There is a market potential for three types of investors in marine fisheries in Liberia: Take on management contracts for: Fish landing facilities currently being constructed by the government in Robertsport (completion by end of2016) Mesurado Fishing Pier at the Freeport of Monrovia, which is being rehabilitated (completion of Phase I by early 2017) Processing of shallow and mid-water fish for the local and regional market.
There is a large market opportunity
There is a large unsaturated demand for fish in dry parts of the Sahel. These can be accessed through Liberia’s connection to Guinea. Fish products produced in Liberia have unrestricted duty-free access to all ECOWAS countries. There are niche market opportunities in high-value fish such as fair trade tuna, barracuda and cassava fish for which AGOA (US) and everything but Arms (EU) provides easy market access.
Liberia’s labor costs are low
Liberia has the lowest labor rates (half the cost of labor in Nigeria and 30% the cost of labor in Cote d’Ivoire) and low fuel costs (diesel costs $0.96 per liter) which more than compensate higher electricity costs. The cost of unskilled labor in Liberia is only $5.00 per day.

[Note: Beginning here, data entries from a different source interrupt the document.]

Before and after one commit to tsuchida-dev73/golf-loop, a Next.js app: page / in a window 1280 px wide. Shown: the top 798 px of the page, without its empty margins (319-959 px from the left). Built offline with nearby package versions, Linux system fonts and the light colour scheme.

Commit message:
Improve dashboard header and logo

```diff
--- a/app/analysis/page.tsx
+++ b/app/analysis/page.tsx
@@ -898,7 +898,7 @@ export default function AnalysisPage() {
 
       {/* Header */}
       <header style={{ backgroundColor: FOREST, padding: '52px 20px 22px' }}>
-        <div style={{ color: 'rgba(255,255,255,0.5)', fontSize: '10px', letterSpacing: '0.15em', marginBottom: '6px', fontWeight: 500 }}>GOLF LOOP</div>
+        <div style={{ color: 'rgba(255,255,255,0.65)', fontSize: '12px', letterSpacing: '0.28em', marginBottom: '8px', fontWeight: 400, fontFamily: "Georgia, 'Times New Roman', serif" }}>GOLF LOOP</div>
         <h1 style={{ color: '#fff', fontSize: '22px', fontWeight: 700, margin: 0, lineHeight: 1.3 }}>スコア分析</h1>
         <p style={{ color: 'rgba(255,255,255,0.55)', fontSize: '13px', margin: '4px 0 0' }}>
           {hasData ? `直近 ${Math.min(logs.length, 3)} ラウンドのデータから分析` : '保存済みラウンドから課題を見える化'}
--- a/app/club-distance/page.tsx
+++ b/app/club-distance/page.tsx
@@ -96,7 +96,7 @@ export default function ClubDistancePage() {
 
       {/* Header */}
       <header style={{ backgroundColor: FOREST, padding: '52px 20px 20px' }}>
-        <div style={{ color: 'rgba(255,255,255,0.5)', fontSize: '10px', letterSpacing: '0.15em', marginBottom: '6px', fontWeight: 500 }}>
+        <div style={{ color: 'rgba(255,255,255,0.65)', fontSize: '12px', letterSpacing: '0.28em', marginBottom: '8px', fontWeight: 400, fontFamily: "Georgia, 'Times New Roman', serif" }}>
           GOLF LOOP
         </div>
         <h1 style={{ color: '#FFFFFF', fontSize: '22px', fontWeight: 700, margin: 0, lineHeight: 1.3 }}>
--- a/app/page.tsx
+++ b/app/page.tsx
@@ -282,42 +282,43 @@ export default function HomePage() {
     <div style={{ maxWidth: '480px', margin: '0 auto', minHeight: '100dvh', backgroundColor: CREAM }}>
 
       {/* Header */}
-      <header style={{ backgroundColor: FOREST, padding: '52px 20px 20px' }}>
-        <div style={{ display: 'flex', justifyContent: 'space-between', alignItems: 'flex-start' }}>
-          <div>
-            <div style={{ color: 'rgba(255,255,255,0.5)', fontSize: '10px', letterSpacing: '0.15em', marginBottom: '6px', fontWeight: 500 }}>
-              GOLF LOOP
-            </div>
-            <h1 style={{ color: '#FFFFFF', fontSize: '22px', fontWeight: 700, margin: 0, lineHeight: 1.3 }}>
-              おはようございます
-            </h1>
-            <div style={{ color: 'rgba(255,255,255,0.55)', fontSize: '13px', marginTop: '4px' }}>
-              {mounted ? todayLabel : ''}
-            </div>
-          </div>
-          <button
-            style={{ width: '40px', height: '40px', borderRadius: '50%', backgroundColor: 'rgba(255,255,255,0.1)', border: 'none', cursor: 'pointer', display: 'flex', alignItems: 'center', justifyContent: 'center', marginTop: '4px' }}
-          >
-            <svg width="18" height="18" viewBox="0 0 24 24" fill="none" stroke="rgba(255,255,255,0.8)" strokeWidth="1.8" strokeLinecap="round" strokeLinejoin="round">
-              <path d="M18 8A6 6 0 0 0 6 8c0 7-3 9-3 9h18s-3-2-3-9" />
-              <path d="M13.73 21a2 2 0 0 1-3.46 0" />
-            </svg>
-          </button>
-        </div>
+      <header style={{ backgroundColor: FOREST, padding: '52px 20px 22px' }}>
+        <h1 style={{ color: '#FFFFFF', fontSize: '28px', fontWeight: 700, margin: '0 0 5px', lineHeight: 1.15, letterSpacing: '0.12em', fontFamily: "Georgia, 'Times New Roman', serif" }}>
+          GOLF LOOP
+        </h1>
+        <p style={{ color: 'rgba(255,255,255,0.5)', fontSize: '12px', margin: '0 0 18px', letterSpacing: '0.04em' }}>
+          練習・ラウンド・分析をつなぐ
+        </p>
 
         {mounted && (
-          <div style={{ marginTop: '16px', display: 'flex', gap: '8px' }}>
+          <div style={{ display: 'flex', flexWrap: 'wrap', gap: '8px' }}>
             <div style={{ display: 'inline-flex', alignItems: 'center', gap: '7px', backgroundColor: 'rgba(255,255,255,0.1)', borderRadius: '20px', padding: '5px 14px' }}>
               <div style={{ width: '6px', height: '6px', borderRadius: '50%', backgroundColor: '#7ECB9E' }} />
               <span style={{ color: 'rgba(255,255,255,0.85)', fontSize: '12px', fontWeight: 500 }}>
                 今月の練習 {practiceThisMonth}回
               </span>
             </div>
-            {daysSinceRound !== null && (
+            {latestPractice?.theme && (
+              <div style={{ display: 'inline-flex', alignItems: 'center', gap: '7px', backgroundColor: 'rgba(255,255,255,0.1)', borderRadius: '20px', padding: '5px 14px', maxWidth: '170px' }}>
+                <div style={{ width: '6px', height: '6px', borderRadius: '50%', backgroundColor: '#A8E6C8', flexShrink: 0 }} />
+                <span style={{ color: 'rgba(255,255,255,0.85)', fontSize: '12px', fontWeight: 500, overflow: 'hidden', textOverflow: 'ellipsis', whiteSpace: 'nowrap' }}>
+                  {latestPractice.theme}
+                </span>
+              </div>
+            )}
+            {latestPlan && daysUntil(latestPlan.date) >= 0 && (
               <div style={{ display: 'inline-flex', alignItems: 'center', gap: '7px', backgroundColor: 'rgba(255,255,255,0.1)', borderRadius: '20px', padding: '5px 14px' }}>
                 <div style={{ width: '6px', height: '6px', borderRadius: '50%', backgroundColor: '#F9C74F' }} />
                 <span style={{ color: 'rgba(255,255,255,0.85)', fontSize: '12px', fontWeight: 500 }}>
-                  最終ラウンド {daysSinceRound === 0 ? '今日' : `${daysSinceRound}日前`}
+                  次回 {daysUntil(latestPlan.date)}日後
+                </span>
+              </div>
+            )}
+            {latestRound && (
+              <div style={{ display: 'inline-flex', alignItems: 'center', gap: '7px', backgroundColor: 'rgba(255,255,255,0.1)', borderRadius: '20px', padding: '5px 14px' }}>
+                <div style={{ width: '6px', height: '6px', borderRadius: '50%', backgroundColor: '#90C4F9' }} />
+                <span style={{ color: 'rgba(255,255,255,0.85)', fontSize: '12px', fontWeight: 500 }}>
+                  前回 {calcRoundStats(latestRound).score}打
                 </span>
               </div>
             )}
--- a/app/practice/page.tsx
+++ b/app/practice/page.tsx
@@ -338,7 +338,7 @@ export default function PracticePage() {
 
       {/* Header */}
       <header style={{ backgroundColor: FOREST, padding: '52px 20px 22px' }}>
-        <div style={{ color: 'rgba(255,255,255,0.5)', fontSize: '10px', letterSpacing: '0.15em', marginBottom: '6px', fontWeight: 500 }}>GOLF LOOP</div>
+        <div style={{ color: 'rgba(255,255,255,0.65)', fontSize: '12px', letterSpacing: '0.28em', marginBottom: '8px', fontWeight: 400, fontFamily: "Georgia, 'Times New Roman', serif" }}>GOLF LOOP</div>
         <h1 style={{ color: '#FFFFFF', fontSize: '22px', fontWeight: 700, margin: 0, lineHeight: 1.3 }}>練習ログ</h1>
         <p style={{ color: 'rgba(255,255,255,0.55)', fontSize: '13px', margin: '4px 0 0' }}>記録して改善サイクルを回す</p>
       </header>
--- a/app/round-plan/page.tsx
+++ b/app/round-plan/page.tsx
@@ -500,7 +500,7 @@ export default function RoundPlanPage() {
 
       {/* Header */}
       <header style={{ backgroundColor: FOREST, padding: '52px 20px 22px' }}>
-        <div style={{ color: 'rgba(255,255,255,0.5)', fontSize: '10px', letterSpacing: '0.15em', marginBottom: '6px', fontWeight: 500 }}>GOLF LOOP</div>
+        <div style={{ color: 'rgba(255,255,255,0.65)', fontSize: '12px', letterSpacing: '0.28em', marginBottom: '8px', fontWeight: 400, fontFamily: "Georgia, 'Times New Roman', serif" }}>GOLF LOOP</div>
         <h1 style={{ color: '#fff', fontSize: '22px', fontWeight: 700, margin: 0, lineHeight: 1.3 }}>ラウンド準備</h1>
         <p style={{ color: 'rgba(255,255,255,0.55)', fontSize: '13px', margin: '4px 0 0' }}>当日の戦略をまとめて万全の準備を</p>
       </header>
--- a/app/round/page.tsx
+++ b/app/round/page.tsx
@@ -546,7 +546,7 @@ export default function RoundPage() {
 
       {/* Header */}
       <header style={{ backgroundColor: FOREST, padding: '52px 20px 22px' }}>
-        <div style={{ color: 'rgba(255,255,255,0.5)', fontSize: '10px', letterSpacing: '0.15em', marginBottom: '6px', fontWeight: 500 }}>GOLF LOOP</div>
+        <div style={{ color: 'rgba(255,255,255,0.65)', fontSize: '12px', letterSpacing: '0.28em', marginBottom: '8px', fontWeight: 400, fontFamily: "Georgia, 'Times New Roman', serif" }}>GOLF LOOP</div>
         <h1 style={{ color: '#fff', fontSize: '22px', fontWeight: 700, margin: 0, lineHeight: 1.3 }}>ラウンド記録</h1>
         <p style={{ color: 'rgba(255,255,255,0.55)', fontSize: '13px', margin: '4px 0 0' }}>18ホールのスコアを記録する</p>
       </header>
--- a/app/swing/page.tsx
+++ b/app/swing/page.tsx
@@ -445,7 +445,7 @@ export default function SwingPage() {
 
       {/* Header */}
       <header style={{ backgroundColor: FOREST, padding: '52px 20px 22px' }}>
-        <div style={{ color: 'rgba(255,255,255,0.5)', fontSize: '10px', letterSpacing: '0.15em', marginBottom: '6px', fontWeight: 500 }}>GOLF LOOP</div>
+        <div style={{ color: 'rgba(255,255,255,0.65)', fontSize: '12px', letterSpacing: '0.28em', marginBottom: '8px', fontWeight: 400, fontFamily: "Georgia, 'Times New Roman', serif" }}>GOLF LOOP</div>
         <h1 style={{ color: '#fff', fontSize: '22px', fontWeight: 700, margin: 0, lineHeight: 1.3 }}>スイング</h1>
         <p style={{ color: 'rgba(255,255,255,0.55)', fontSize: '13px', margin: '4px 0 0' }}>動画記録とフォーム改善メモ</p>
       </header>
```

Where to source your fish for processing
There are 37,000 Liberians engaged in artisanal fishing and 114 fishing communities, together with 12 marine fish cooperatives registered and supported by the Cooperatives Development Authority. Average fish cooperative income is US$66,700 per year.
The Government of Liberia is currently investing in fish landing and cold storage infrastructure and facilities to be operated by the private sector in Robertsport and Monrovia. It will thereafter develop similar infrastructure in other fishing hubs along the coast.
Liberian electricity supply is set to increase significantly over the next year. Once Liberia completes rehabilitation of the Mount Coffee hydro power station and construction of additional Heavy Fuel Oil electricity supply, it will have competitive operating costs for fish processing, compared with Nigeria, Senegal and Cote d’Ivoire.